Would you consider criticism an art form? Should a film review bend to the simple strictures of modern journalism, or is there room for intelligent articulation, analysis and length?

EBERT: Of course there should be such room. I'm lucky my paper gives me so much space. An art form? Maybe more arts and crafts...

CYNAMATIC: I'll go the extra step and say that I do think that criticism is an art form – or, rather, can be one when practiced correctly. Generally, I think that the same is true for film, as well. I won't disagree when film is referred to as an art, but my first thought usually gravitates toward the truly abysmal films that I've had the misfortune to see in my lifetime, and it becomes clear that while something might fall within the realm of art, it's not necessarily qualify. But I have read reviews, and tried, in my own way, to emulate them, that have been written with such heart and grace that they do remind me that the praise of art can often be an art form in and of itself.

In today's cinematic society, what is the place of the film critic in the Hollywood publicity machine?

EBERT: He is a source of blurbs.

CYNAMATIC: This is a point of contention for me, because, frankly, how much would I love to be quoted on a film poster, but at the same time the singling out of the single voice that simply makes the loudest noise excludes a lot of quieter, more talented, more pointed writers whose work is far superior. That's just a reality of the business, I suppose, but every time that I see Harry Knowles quoted in an ad campaign, I cringe a little. Because I realize that there are a sizeable number of critics out there who are simply better at what they do. And I'm not saying this out of some misguided MovieWeb loyalty. To be honest, I've always thought that Moriarty over at AICN is a much better critic than Harry – and certainly one of the best on the net – and seeing him quoted on television wouldn't effect me nearly as much. My point, though, is that Roger and his fellow mainstream, print and television critics have, for the most part, earned their status through hard work and education. We haven't. And so when exposure presents itself, it should be about the content, about the writing, not about the connections, the PR or the appearance of the critic.

Movie Picture
How do you, personally, approach the work that you do? When you sit down to write a review, what is your main goal?

EBERT: My goal is to express what I think, and especially what I feel, in a way that is appropriate to the material. A review can range from solemn praise to a horselaugh. I also have the theory that a review should be worth reading even if you have no plans to see the movie and even no interest in the movie.

CYNAMATIC: I couldn't answer this any better. And so I won't even try.

Overall, the point here is the internet has undoubtedly lead to the development of a new form of critic and, for better of worse, that critic is slowly gaining an powerful voice over how moviegoers consider their options. As one of that generation, this couldn't make me happier, and despite any preferences I may have toward one particular critic or another, that so many people care enough to share their voice with the larger cinematic community is a touching thing. It's reason to realize that the passion that unites us is worthwhile and, if nothing else, worthy of conversation.
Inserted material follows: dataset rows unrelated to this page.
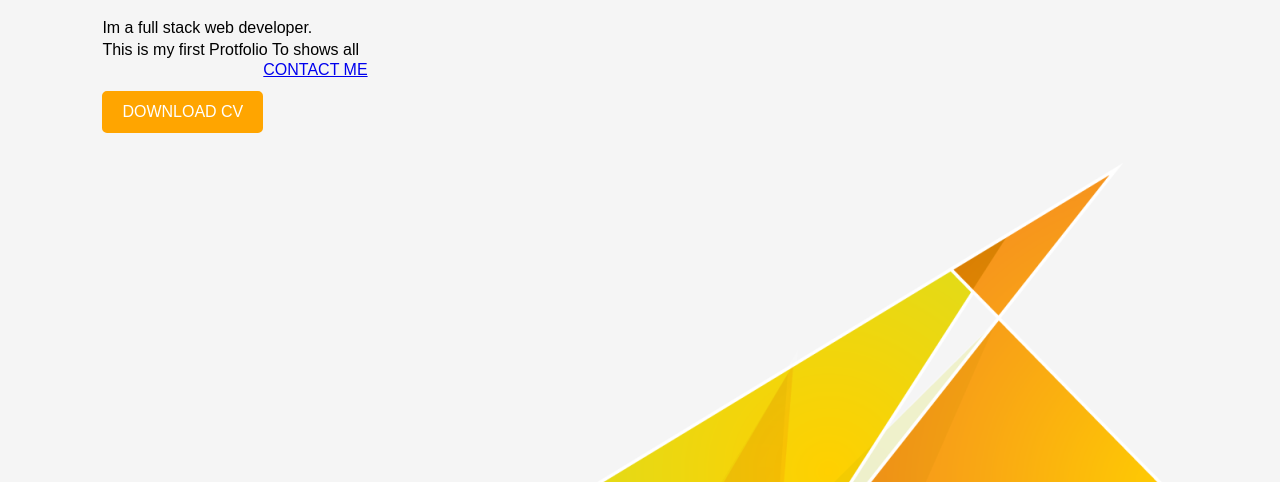
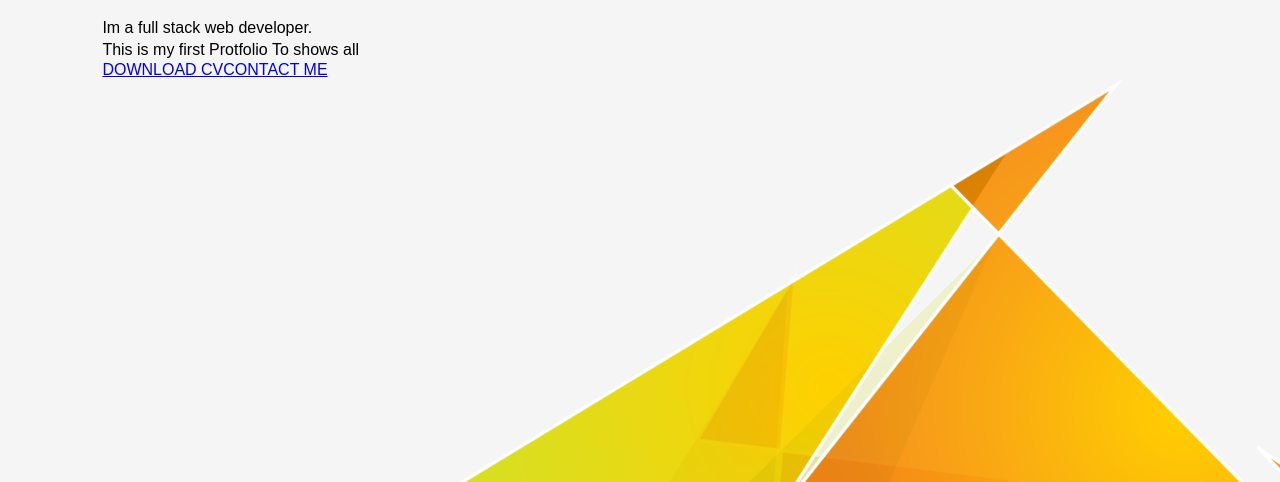
Before and after one commit to Asaduzzaman-Programmer/cpy, a plain HTML site: page index.htm in a window 1280 px wide. Shown: the part 318-800 px from the top of the page. Drawn offline with Linux system fonts and the light colour scheme.

Commit message:
nooopooo

```diff
--- a/style/style.css
+++ b/style/style.css
@@ -67,7 +67,7 @@
 .main{
     display: flex;
 }
-.btn a{
+/* .btn a{
     background: orange;
     padding: 10px 18px;
     text-decoration: none;
@@ -82,7 +82,7 @@
     background-color: rgb(255, 255, 255);
     color: orange;
 
-}
+} */
 
 /* .bt a{
     background: rgb(255, 255, 255);
```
Thanks again for taking the time to read through another edition of Cynamatic. And special thanks to our guest contributor, Roger Ebert, who was generous enough with his time to chime in with his thoughts on the subject. Those of you who haven't already should check out his webpage at the Chicago Sun Times. It's a great resource for information on all of the upcoming films and an excellent place to learn a little about film history from time to time. Those of you who already visit the page should continue to do so.

Until next time...